**What to work on**
Every line with the string "import" should be copied from the data.

####################

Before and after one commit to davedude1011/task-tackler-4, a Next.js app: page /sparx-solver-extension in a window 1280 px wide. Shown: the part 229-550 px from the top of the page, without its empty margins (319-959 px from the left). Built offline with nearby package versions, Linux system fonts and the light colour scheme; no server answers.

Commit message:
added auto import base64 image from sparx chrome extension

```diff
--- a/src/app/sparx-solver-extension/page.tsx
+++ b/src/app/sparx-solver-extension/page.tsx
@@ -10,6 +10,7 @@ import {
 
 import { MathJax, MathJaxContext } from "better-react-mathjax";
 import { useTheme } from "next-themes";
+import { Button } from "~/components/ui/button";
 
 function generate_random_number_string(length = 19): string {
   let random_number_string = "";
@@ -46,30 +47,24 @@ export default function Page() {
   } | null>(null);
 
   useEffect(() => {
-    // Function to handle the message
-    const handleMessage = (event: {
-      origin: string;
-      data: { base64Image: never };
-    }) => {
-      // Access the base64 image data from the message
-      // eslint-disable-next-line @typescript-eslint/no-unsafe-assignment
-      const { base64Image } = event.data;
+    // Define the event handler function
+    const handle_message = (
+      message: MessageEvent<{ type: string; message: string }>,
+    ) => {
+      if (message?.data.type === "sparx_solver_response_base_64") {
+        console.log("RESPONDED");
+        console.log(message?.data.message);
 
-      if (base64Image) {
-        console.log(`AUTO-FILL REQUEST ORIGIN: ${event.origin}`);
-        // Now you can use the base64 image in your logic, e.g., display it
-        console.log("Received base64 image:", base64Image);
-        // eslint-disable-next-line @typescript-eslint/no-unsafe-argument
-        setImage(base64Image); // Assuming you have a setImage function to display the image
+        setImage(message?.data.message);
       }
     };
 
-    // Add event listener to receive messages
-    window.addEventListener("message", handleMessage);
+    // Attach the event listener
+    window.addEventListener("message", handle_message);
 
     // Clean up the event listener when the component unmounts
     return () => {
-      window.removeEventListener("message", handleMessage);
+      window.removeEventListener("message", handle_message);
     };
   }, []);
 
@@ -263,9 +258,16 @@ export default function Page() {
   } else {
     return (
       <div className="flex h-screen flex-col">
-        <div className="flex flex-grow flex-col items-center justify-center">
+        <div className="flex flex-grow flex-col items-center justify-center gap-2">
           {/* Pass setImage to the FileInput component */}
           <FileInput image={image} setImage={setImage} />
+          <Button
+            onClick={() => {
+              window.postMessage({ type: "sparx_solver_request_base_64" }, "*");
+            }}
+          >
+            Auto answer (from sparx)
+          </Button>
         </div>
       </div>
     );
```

####################

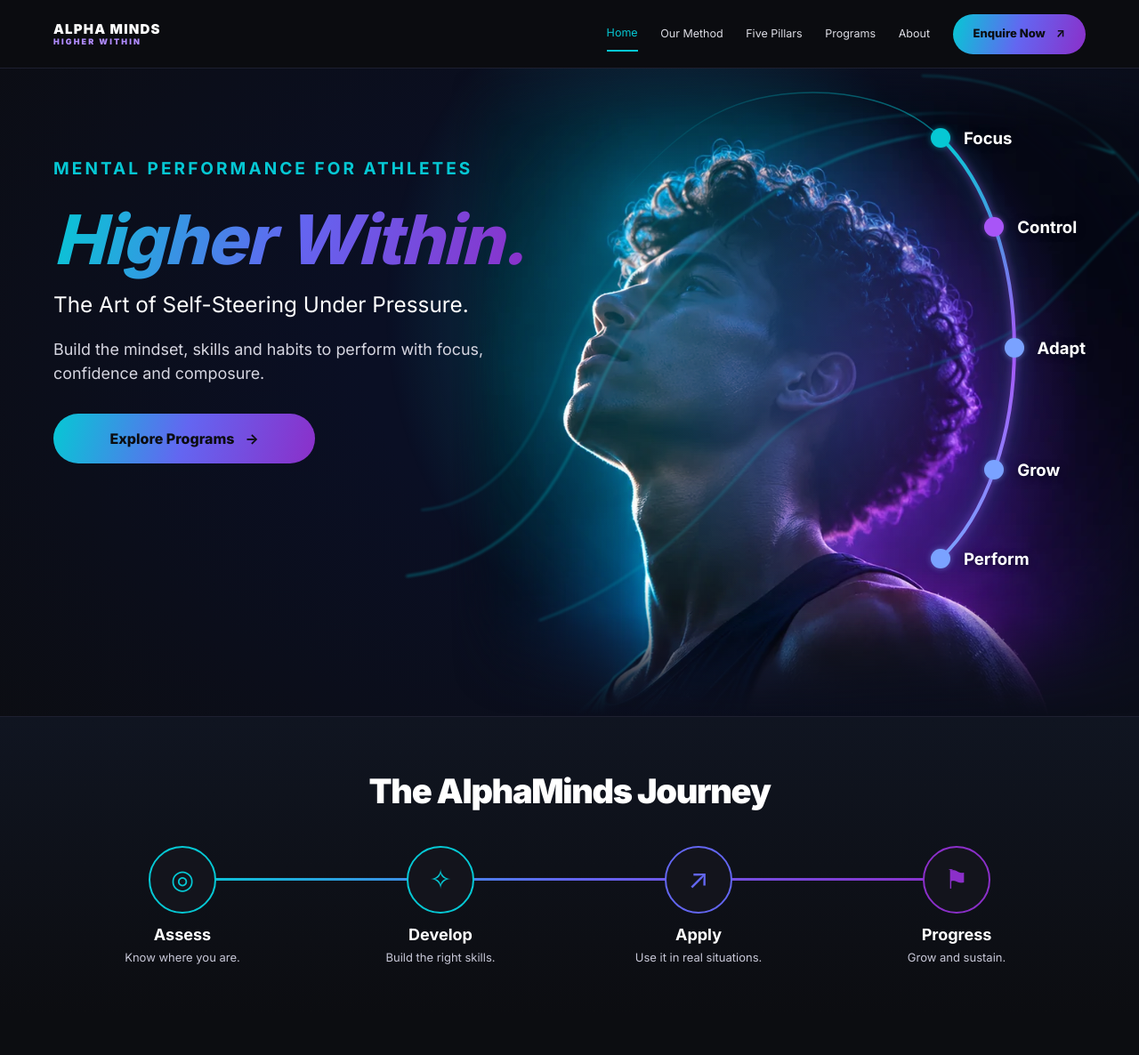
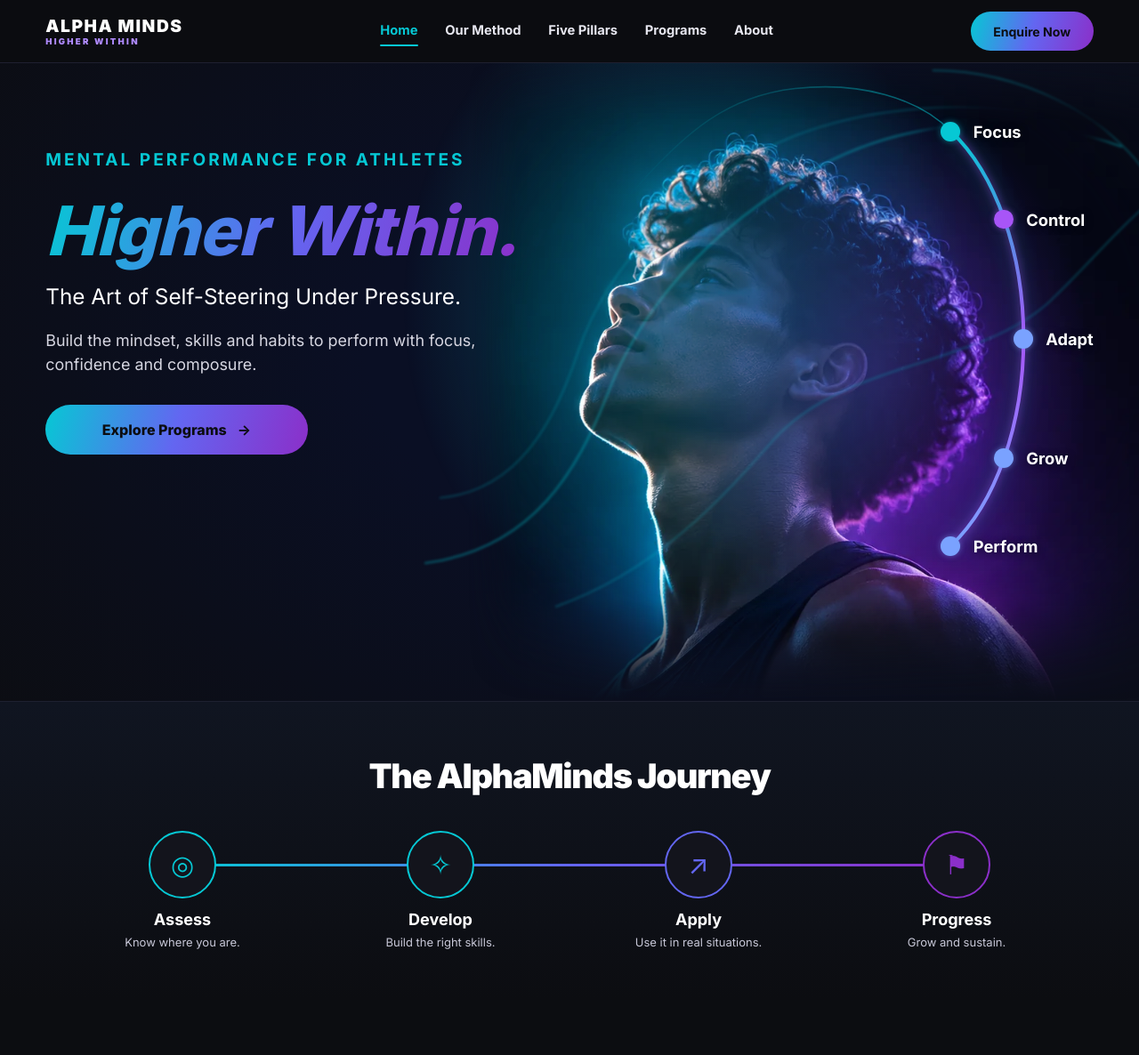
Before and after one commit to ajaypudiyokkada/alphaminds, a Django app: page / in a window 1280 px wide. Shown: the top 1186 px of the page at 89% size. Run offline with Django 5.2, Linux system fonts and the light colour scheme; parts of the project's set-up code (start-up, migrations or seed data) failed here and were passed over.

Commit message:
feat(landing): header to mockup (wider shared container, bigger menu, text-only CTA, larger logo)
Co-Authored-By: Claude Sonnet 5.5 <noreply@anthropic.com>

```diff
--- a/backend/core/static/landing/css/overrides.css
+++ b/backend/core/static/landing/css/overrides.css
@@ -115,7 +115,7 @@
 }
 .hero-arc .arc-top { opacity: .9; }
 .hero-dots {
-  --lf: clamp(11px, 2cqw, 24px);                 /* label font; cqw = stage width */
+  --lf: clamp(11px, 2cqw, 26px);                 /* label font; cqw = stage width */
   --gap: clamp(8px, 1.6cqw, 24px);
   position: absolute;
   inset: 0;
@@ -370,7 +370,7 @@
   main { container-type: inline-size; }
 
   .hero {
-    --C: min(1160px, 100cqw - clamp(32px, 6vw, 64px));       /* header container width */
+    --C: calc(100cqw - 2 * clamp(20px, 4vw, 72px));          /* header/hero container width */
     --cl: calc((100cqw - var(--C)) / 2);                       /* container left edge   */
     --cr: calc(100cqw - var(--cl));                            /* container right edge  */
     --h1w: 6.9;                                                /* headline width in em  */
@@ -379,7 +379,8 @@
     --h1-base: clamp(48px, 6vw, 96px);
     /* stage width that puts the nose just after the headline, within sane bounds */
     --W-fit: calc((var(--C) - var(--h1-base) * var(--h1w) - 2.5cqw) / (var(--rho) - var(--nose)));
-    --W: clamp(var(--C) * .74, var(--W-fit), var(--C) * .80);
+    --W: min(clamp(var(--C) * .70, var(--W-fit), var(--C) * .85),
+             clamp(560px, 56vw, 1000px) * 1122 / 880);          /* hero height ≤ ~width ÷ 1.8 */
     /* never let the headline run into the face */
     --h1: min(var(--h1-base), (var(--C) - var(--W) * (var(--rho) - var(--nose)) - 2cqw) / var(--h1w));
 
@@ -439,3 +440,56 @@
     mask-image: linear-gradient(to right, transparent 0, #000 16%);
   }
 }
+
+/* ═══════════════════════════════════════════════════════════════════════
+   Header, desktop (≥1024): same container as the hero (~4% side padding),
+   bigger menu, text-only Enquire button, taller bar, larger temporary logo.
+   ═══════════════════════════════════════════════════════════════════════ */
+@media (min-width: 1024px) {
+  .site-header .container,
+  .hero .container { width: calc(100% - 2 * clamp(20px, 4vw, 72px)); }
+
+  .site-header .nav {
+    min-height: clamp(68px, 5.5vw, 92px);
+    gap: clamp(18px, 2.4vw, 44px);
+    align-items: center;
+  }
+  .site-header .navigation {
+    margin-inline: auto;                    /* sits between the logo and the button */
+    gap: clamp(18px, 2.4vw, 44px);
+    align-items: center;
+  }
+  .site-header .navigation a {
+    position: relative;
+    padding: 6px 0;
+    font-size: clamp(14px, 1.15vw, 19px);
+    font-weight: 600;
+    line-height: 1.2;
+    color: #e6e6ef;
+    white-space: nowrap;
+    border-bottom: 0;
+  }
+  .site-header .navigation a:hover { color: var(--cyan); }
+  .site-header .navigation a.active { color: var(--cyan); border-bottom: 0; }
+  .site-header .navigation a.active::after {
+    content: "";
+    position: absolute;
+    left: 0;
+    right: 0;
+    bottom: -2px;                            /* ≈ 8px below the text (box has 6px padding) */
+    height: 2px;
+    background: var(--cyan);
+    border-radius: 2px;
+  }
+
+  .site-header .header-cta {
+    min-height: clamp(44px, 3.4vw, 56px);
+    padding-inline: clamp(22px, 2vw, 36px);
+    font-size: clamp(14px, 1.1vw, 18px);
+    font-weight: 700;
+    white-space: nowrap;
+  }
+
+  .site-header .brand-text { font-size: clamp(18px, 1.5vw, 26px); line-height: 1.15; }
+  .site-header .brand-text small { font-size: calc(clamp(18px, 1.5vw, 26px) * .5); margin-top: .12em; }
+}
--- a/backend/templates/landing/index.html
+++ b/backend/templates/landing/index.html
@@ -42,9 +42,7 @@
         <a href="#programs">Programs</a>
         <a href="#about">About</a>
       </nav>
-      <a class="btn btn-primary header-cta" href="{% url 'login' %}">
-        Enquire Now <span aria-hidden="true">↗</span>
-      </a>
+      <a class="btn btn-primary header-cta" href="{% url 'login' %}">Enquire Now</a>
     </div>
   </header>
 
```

####################

**Reply**
added auto import base64 image from sparx chrome extension
@@ -10,6 +10,7 @@ import {
 import { MathJax, MathJaxContext } from "better-react-mathjax";
 import { useTheme } from "next-themes";
+import { Button } from "~/components/ui/button";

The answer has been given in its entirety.